After a day of cultural sites the day before, on Thursday, July 7th we rode around the French countryside. Our guide worked hard to avoid major roads which we would have had to share with speeding trucks and cars.
I was glad to have my bike helmut, my padded bike gloves, my bike saddle with its "anatomic pressure release," and my camelback backpack. Many of those in our group ran out of water during some of our longer, hotter riding days. I kept sipping on my camelback all day long, using my water bottle only at lunch time.

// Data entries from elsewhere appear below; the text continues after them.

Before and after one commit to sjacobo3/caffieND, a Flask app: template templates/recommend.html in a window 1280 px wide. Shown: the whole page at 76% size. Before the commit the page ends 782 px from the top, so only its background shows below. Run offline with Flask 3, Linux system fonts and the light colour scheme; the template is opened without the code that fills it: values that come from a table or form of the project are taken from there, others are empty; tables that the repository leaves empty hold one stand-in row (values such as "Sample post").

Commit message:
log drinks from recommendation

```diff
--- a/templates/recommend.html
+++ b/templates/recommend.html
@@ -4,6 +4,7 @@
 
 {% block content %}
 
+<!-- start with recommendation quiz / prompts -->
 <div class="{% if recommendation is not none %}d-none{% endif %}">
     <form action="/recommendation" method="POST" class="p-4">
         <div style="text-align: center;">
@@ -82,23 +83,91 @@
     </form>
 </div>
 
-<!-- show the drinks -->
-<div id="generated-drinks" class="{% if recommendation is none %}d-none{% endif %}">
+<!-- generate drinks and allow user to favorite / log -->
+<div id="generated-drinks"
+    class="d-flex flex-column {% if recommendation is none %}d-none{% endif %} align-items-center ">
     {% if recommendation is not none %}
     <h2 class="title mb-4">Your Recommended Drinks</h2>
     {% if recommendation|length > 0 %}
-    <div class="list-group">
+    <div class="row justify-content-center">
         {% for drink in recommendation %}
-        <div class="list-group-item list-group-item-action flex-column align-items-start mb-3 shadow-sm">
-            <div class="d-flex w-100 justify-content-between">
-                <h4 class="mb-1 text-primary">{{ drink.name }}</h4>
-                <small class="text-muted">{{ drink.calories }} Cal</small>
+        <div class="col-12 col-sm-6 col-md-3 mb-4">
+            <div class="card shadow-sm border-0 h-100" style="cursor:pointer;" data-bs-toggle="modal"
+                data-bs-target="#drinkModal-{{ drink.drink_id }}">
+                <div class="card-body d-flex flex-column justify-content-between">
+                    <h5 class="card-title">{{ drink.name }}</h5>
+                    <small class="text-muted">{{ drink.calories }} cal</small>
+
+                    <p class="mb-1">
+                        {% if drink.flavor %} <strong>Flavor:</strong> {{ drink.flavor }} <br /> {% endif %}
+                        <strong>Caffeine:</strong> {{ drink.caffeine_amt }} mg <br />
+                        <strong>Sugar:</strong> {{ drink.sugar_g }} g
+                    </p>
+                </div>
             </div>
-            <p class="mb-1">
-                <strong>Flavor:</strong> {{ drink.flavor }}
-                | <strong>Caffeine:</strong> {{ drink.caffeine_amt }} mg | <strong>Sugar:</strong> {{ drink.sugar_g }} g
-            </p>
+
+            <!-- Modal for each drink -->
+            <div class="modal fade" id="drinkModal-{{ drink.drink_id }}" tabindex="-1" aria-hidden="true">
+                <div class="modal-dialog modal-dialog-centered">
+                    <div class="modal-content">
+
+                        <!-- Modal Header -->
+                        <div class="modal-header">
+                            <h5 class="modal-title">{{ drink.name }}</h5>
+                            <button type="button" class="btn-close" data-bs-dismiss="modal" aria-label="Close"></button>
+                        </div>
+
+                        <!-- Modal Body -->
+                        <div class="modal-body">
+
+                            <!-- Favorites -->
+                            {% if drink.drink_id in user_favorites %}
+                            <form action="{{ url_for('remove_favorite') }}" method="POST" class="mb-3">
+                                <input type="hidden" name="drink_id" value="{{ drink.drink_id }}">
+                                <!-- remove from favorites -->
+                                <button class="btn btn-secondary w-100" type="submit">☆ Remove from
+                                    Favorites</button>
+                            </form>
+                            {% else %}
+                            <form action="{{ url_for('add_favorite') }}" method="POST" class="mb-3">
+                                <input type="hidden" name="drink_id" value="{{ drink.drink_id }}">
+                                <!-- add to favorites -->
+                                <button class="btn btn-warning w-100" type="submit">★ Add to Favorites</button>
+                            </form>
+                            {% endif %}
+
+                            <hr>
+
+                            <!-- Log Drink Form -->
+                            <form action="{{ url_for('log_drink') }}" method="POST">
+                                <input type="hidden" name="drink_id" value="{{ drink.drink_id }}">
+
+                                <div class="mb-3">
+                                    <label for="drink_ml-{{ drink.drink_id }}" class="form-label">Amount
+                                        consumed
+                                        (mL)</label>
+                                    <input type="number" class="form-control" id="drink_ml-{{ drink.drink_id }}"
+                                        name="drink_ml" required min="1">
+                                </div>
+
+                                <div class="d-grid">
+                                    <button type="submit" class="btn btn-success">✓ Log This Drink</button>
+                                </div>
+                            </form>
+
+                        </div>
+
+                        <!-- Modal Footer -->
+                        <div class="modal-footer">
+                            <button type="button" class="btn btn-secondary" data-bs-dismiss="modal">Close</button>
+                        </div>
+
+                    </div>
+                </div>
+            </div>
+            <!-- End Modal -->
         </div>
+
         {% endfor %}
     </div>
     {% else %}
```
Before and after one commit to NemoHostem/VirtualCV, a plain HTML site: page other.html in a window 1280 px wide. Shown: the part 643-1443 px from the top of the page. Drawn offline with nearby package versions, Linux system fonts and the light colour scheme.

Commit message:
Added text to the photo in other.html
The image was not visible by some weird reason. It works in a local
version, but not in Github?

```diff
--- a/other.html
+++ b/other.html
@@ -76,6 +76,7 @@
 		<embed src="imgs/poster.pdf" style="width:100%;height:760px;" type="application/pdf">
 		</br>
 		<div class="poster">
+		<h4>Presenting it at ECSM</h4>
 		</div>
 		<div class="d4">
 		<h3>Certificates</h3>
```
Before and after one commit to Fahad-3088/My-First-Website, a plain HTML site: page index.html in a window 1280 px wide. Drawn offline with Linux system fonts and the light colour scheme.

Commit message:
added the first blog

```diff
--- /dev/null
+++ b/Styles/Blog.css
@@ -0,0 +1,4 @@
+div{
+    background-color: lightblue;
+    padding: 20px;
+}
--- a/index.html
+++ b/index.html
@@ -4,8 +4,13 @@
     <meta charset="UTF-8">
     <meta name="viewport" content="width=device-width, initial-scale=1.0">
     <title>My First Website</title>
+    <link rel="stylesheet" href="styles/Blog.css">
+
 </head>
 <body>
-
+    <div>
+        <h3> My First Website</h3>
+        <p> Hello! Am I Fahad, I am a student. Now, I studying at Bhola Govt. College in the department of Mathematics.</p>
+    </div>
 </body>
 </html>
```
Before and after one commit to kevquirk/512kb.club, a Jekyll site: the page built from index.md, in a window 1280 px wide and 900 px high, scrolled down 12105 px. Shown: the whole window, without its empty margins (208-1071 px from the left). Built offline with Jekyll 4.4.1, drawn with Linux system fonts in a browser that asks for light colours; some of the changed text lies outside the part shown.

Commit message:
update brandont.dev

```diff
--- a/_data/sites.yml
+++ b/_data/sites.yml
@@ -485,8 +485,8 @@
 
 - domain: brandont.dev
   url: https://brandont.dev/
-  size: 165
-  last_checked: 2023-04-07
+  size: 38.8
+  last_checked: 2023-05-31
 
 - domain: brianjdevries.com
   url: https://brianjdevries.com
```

We rode from the lock at Melun to the lock at Evry, a suburb of Paris. It's less than 20 miles as the crow flies. But we rode first to Vaux-le-Vicomte, a chateau built by Louis XIV's finance minister. When Louis visited, he was outraged that one of his employees could build a home more lavish than his own. So he imprisoned the man for the rest of his life, hiring the same architect to build his own palace at Versailles. We peaked through the fence at the chateau, and then headed back towards Melun along the sycamore lined drive, in search of roads less traveled.
Much of our route was along the Seine, next to beautiful retreats for the residents of Paris. We picnicked in front of one that was for sale. John waded into the river, skipping rocks.
John, In-Seine, his sister Beth suggested I should entitle this photo.
Again, only one photo allowed. I'll try again later.